Yang’s Dumpling also sells some soup dishes including curry beef soup, pork bone and vermicelli soup as well as hot and sour rice noodles.
Address: 2/F, 269 Wujiang Rd
Dong Tai Xiang
Another favorite shengjian place Dong Tai Xiang is known for its crunchy bottom of the wrapper.
The kitchen in the middle of the restaurant follows a modern protocol, the ratio of flour, water and yeast are strictly controlled and the shengjian makers are constantly weighing the wrappers to make sure they are 20 grams each. They use semi-leavened dough.
The dumplings contain some soup but not as much as Yang’s Dumpling while the filling is sweeter in taste.
The giant iron pan can fit as many as 100 shengjian in one batch. Black sesame seeds are sprinkled on top when the dumplings are served.

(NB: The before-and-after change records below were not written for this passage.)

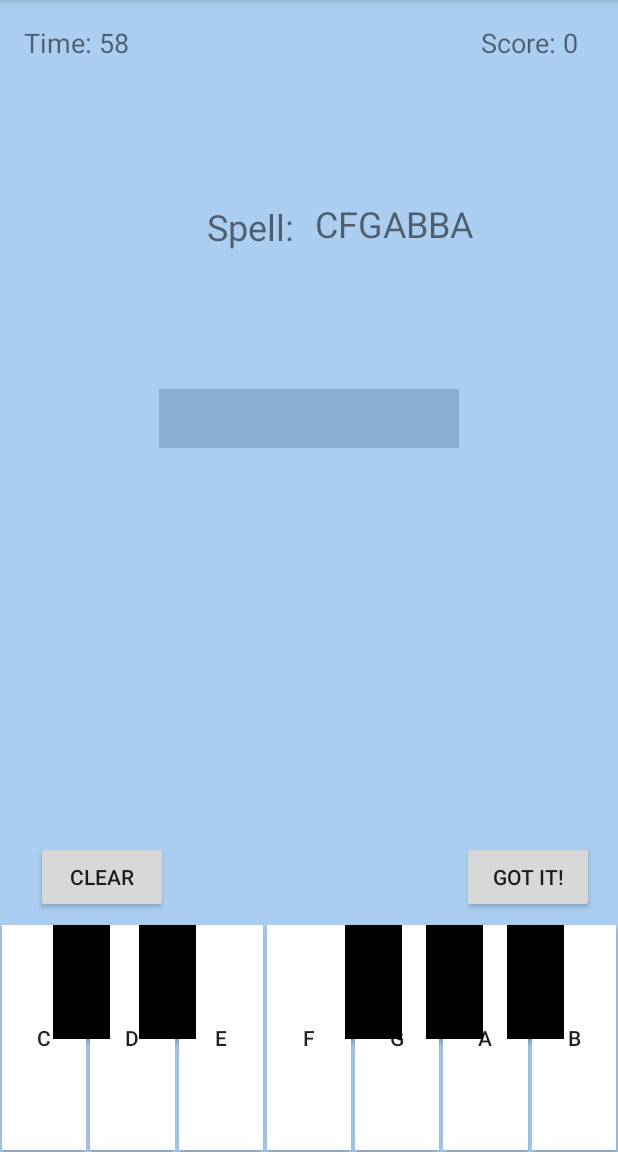
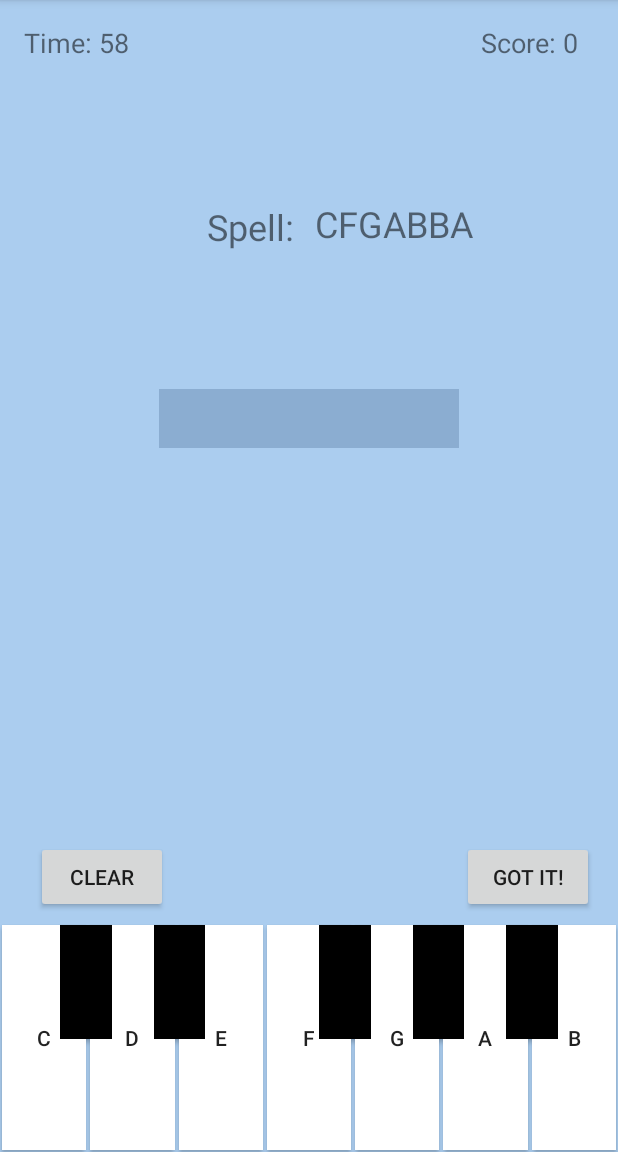
Before and after one commit to echiaboli/MusicBee, an Android app: the easyGame screen opened directly, with no data from a screen before it, on a phone screen of 412 x 824 dp, the part 84-1236 px from its top. Run offline under Robolectric (Android 15) with nearby library versions, the phone set to English and light mode, and no system bars.

Commit message:
Black keys are now properly positioned

```diff
--- a/app/src/main/res/layout/activity_easy_game.xml
+++ b/app/src/main/res/layout/activity_easy_game.xml
@@ -116,90 +116,69 @@
         app:layout_constraintBottom_toBottomOf="parent"
         app:layout_constraintLeft_toRightOf="@+id/A"
         app:layout_constraintRight_toRightOf="parent"
-        android:layout_marginRight="1dp" />
+        android:layout_marginRight="1dp"
+        android:layout_marginEnd="1dp" />
 
     <Button
         android:id="@+id/CsDf"
         android:layout_width="0dp"
         android:layout_height="76dp"
         android:background="@android:color/black"
-        app:layout_constraintDimensionRatio="w,1:2"
         app:layout_constraintHorizontal_chainStyle="spread_inside"
-        android:layout_marginLeft="35dp"
+        app:layout_constraintRight_toLeftOf="@+id/DsEf"
         app:layout_constraintLeft_toLeftOf="parent"
         app:layout_constraintBottom_toBottomOf="parent"
         android:layout_marginBottom="75dp"
-        android:layout_marginTop="8dp"
-        app:layout_constraintTop_toBottomOf="@+id/clear"
-        app:layout_constraintVertical_bias="0.0"
-        app:layout_constraintRight_toLeftOf="@+id/AsBf"
-        android:layout_marginRight="8dp"
-        app:layout_constraintHorizontal_bias="0.0" />
+        android:layout_marginLeft="40dp"
+        android:layout_marginRight="8dp" />
 
     <Button
         android:id="@+id/DsEf"
         android:layout_width="0dp"
         android:layout_height="76dp"
+        android:background="@android:color/black"
+        app:layout_constraintRight_toLeftOf="@+id/FsGf"
+        app:layout_constraintLeft_toRightOf="@+id/CsDf"
+        app:layout_constraintBottom_toBottomOf="parent"
         android:layout_marginBottom="75dp"
-        android:background="@android:color/black"
-        app:layout_constraintBottom_toBottomOf="parent"
-        app:layout_constraintDimensionRatio="w,1:2"
-        app:layout_constraintLeft_toRightOf="@+id/CsDf"
-        android:layout_marginLeft="19dp"
-        android:layout_marginTop="8dp"
-        app:layout_constraintTop_toBottomOf="@+id/clear"
-        app:layout_constraintVertical_bias="0.0"
-        android:layout_marginRight="8dp"
-        app:layout_constraintRight_toRightOf="parent"
-        app:layout_constraintHorizontal_bias="0.0" />
+        android:layout_marginLeft="20dp"
+        android:layout_marginRight="28dp" />
 
     <Button
         android:id="@+id/FsGf"
         android:layout_width="0dp"
         android:layout_height="76dp"
-        android:layout_marginBottom="75dp"
         android:background="@android:color/black"
         app:layout_constraintBottom_toBottomOf="parent"
-        app:layout_constraintDimensionRatio="w,1:2"
-        android:layout_marginTop="8dp"
-        app:layout_constraintTop_toBottomOf="@+id/submit"
-        app:layout_constraintVertical_bias="0.0"
         app:layout_constraintRight_toLeftOf="@+id/GsAf"
-        android:layout_marginRight="16dp"
-        android:layout_marginLeft="8dp"
-        app:layout_constraintLeft_toLeftOf="parent"
-        app:layout_constraintHorizontal_bias="1.0" />
+        app:layout_constraintLeft_toRightOf="@+id/DsEf"
+        android:layout_marginBottom="75dp"
+        android:layout_marginLeft="48dp"
+        android:layout_marginRight="0dp" />
 
     <Button
         android:id="@+id/GsAf"
         android:layout_width="0dp"
         android:layout_height="76dp"
+        android:background="@android:color/black"
+        app:layout_constraintRight_toLeftOf="@+id/AsBf"
+        app:layout_constraintLeft_toRightOf="@+id/FsGf"
+        app:layout_constraintBottom_toBottomOf="parent"
         android:layout_marginBottom="75dp"
-        android:background="@android:color/black"
-        app:layout_constraintBottom_toBottomOf="parent"
-        app:layout_constraintDimensionRatio="w,1:2"
-        android:layout_marginTop="8dp"
-        app:layout_constraintTop_toBottomOf="@+id/submit"
-        app:layout_constraintVertical_bias="0.0"
-        app:layout_constraintRight_toLeftOf="@+id/AsBf"
-        android:layout_marginRight="14dp"
-        app:layout_constraintLeft_toRightOf="@+id/CsDf"
-        android:layout_marginLeft="8dp"
-        app:layout_constraintHorizontal_bias="0.99" />
+        android:layout_marginRight="20dp"
+        android:layout_marginLeft="28dp" />
 
     <Button
         android:id="@+id/AsBf"
         android:layout_width="0dp"
         android:layout_height="76dp"
+        android:background="@android:color/black"
+        app:layout_constraintRight_toRightOf="parent"
+        app:layout_constraintLeft_toRightOf="@+id/GsAf"
+        app:layout_constraintBottom_toBottomOf="parent"
         android:layout_marginBottom="75dp"
-        android:background="@android:color/black"
-        app:layout_constraintBottom_toBottomOf="parent"
-        app:layout_constraintDimensionRatio="w,1:2"
-        android:layout_marginRight="36dp"
-        app:layout_constraintRight_toRightOf="parent"
-        app:layout_constraintTop_toTopOf="parent"
-        android:layout_marginTop="8dp"
-        app:layout_constraintVertical_bias="1.0" />
+        android:layout_marginRight="40dp"
+        android:layout_marginLeft="8dp" />
 
     <TextView
         android:id="@+id/Spell"
@@ -217,7 +196,8 @@
         app:layout_constraintLeft_toLeftOf="@+id/word"
         android:layout_marginRight="8dp"
         app:layout_constraintRight_toRightOf="parent"
-        app:layout_constraintHorizontal_bias="0.0" />
+        app:layout_constraintHorizontal_bias="0.0"
+        android:layout_marginEnd="8dp" />
 
     <Button
         android:id="@+id/clear"
@@ -235,7 +215,8 @@
         app:layout_constraintVertical_bias="1.0"
         android:layout_marginRight="8dp"
         app:layout_constraintRight_toRightOf="parent"
-        app:layout_constraintHorizontal_bias="0.052" />
+        app:layout_constraintHorizontal_bias="0.052"
+        android:layout_marginStart="8dp" />
 
     <TextView
         android:id="@+id/word"
@@ -254,7 +235,8 @@
         android:layout_marginBottom="8dp"
         app:layout_constraintTop_toTopOf="parent"
         android:layout_marginTop="8dp"
-        app:layout_constraintVertical_bias="0.353" />
+        app:layout_constraintVertical_bias="0.353"
+        android:layout_marginStart="8dp" />
 
     <TextView
         android:id="@+id/timerText"
@@ -267,7 +249,6 @@
         app:layout_constraintTop_toTopOf="parent"
         android:layout_marginLeft="16dp"
         app:layout_constraintLeft_toLeftOf="parent"
-        android:layout_marginEnd="8dp"
         android:layout_marginBottom="8dp"
         app:layout_constraintBottom_toTopOf="@+id/word"
         app:layout_constraintVertical_bias="0.0" />
@@ -288,7 +269,8 @@
         app:layout_constraintHorizontal_bias="0.0"
         app:layout_constraintTop_toTopOf="parent"
         android:layout_marginTop="8dp"
-        app:layout_constraintVertical_bias="0.98" />
+        app:layout_constraintVertical_bias="0.98"
+        android:layout_marginEnd="157dp" />
 
     <Button
         android:id="@+id/submit"
@@ -306,13 +288,14 @@
         android:layout_marginBottom="159dp"
         app:layout_constraintTop_toTopOf="parent"
         android:layout_marginTop="8dp"
-        app:layout_constraintVertical_bias="1.0" />
+        app:layout_constraintVertical_bias="1.0"
+        android:layout_marginStart="8dp" />
 
     <TextView
         android:id="@+id/scoreText"
         android:layout_width="wrap_content"
         android:layout_height="wrap_content"
-        android:layout_marginLeft="8dp"
+        android:layout_marginLeft="16dp"
         android:layout_marginRight="8dp"
         android:layout_marginStart="16dp"
         android:layout_marginTop="16dp"
@@ -324,6 +307,7 @@
         app:layout_constraintHorizontal_bias="0.922"
         android:layout_marginBottom="8dp"
         app:layout_constraintBottom_toTopOf="@+id/word"
-        app:layout_constraintVertical_bias="0.0" />
+        app:layout_constraintVertical_bias="0.0"
+        android:layout_marginEnd="8dp" />
 
 </android.support.constraint.ConstraintLayout>
```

Only two options are available at Dong Tai Xiang, the plain pork shengjian and pork and shrimp shengjian. They say it’s the way to ensure quality and traditional flavor.
Cold noodle is a popular summertime special at Dong Tai Xiang. Their small shrimp wonton soup is delicious, but the wonton wrapper is a little thicker than average.
Address: 188 Chongqing Rd N.
Da Hu Chun
To a lot of Shanghai locals, Da Hu Chun is hands down the best shengjian brand because it serves the dumplings without soup.
Da Hu Chun was created by Tang Miaoquan in 1932, whose uncle was the creator of Luo Chun Ge, a shengjian shop that no longer exists.
Da Hun Chun uses fully leavened dough to make the shengjian wrapper, so the skin is soft and not sticky. After the dumplings are made, they are rested for at least 30 minutes to achieve the round and full shape.
The meat filling is dense and slightly sweet, and it’s easier to eat the shengjian without the soup bursting out suddenly.
Da Hu Chun’s pork clam (12 yuan/US$1.8 for four) and pork with foie gras (8 yuan each) shengjian are also quite unique.
The flagship store located in the Bund area is the most popular. Pork shengjian is priced at 7 yuan each liang, and they offer shengjian cooked and served in small pot for 40 yuan, which include an assorted flavors of four pork shengjian, four pork and shrimp shengjian and two pork clam shengjian.
Address: 136 Sichuan Rd M.